Bronchiolitis is a massive infection of the chest that appears to be the cause of most infants being admitted to hospitals in the first year of their life. A study by Liverpool scientists has disclosed that babies hospitalized for bronchiolitis and who come from a smoking family background are likely to face a doubled chance of using oxygen therapy. They are also five times likelier to need mechanical ventilation when compared to babies whose parents do not smoke.
The study consisted of a set of infants from Liverpool who were tested positive for bronchiolitis and who were admitted to Alder Hey Children’s hospital for treatment of the same. The city is known for its high deprivation and high rates of smoking. The findings suggest that babies from non-smoking households did not seem to face severe form of bronchiolitis, irrespective of their socio-economic lifestyle.
“Tobacco smoke exposure is a preventable factor that both causes and increases the severity of disease in infants and their consequent use of health resources. This study provides the first robust evidence that the adverse health effects of smoking can be distinguished from the health effects of social deprivation,” shared Dr Calum Semple from the Institute of Child Health.

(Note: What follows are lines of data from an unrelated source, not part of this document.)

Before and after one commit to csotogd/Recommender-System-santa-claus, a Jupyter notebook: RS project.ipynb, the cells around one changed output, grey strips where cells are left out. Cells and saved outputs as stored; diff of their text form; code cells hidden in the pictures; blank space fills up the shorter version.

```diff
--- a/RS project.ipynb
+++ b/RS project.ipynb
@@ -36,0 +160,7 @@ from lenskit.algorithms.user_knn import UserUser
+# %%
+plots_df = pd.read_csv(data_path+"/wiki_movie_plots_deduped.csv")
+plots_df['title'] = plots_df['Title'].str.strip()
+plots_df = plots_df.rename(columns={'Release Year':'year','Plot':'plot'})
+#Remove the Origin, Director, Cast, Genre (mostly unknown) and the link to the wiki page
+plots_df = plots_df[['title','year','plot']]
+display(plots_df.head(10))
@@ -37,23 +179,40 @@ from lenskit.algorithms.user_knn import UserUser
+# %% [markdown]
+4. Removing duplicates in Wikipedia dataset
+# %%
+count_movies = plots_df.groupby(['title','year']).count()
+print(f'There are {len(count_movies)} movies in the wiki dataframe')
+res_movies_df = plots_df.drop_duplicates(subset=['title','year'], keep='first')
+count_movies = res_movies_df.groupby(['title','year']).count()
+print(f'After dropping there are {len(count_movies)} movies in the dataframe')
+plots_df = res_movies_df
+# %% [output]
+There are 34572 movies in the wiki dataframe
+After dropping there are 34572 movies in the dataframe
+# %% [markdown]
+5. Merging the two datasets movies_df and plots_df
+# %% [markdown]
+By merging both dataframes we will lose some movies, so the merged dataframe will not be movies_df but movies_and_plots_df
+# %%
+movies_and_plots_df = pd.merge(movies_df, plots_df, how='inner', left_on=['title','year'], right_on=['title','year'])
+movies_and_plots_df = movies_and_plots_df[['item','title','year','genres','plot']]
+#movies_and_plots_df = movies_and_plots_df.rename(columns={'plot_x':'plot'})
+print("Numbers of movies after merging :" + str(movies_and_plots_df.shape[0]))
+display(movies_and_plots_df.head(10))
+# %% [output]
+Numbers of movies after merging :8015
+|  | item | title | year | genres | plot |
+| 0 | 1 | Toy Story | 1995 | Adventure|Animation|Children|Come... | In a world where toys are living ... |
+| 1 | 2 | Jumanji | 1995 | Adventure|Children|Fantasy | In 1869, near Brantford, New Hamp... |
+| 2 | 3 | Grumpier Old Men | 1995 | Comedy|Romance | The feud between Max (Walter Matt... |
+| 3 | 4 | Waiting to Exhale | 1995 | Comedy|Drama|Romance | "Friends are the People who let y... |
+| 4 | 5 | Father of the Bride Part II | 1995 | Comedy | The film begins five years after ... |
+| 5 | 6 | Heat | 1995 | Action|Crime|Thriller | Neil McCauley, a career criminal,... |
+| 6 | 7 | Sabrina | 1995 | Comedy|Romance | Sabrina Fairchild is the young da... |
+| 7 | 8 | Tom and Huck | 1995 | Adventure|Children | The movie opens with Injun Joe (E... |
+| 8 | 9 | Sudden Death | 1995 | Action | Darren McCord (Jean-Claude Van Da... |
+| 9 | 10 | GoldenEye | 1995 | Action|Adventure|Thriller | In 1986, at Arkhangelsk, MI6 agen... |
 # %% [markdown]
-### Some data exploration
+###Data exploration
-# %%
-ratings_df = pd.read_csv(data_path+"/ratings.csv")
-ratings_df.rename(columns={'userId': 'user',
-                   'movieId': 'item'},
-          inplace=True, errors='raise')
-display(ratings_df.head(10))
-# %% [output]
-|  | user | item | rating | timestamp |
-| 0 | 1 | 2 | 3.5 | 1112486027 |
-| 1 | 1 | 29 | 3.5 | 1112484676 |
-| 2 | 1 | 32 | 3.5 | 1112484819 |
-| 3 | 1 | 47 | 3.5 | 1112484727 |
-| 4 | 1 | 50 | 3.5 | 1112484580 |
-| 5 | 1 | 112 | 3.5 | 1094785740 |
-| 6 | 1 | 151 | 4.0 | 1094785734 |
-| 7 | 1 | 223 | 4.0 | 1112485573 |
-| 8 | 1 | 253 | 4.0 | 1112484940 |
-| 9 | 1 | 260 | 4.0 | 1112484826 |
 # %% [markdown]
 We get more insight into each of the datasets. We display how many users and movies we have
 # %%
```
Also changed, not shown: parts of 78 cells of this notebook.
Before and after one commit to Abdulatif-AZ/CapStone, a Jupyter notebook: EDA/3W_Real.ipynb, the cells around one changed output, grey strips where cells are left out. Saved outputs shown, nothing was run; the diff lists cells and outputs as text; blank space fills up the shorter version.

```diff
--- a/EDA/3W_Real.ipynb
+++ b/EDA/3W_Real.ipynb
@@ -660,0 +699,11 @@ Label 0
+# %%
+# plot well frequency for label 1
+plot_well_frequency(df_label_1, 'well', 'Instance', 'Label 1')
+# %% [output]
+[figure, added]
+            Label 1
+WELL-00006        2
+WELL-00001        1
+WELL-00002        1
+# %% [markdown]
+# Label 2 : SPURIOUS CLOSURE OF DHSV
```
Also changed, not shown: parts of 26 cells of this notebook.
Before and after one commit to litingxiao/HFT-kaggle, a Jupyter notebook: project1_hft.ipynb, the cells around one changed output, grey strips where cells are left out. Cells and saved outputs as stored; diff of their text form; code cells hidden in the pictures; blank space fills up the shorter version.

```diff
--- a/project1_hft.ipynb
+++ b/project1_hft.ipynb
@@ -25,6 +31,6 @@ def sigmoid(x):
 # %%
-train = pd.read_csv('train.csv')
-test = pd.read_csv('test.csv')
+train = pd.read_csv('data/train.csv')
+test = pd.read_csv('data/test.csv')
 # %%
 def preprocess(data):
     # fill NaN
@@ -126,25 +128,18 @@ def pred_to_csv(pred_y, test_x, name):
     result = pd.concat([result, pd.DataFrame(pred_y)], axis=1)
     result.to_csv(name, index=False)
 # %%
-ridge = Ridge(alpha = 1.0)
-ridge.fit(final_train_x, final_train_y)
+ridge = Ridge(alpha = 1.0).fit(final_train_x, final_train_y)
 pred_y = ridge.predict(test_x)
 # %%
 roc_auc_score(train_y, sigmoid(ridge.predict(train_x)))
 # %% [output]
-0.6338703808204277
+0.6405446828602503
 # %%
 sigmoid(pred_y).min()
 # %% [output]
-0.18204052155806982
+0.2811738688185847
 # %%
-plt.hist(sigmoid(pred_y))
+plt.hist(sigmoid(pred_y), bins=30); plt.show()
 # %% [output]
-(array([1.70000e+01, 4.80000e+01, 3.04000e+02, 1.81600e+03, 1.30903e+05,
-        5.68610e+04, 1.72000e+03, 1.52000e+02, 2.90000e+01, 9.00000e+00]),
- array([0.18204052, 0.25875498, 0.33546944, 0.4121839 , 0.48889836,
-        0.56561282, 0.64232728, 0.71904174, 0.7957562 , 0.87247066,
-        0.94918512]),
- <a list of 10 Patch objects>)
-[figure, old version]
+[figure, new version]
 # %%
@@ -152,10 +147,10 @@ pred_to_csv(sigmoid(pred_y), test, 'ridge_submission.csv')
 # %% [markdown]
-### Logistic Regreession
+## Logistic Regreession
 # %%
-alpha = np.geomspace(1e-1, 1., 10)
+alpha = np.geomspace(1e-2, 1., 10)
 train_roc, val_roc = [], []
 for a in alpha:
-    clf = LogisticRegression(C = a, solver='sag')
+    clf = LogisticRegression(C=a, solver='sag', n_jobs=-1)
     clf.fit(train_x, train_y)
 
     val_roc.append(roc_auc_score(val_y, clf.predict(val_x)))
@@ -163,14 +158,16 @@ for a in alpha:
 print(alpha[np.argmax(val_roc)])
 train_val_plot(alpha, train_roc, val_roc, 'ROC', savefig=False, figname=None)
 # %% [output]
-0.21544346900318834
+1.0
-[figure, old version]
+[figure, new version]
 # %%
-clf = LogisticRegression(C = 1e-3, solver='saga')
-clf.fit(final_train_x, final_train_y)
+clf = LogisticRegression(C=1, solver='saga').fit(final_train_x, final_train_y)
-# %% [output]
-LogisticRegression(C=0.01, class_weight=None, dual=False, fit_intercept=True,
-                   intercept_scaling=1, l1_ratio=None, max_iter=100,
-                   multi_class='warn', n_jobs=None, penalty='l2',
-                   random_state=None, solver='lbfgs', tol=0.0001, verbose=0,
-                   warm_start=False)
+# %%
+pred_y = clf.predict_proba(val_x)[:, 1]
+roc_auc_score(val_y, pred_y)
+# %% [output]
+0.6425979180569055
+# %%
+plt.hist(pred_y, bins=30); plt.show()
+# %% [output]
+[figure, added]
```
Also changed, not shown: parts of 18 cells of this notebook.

In the course of winter, around 25 in every 1000 babies are admitted to hospitals diagnosed with bronchiolitis. These infants supposedly require oxygen and feeding assistance. Around 10% of them need ventilator support too.
Tobacco smoking is considered to be a common form of indoor surrounding pollutant to which kids are exposed. The link between tobacco smoke and risk of developing bronchiolitis is well-known. It is similar to the association between deprivation and smoking. However, scientists are yet to determine the individual role played by tobacco smoke exposure and socio-economic status in severe bronchiolitis.
The study is published in PLoS ONE.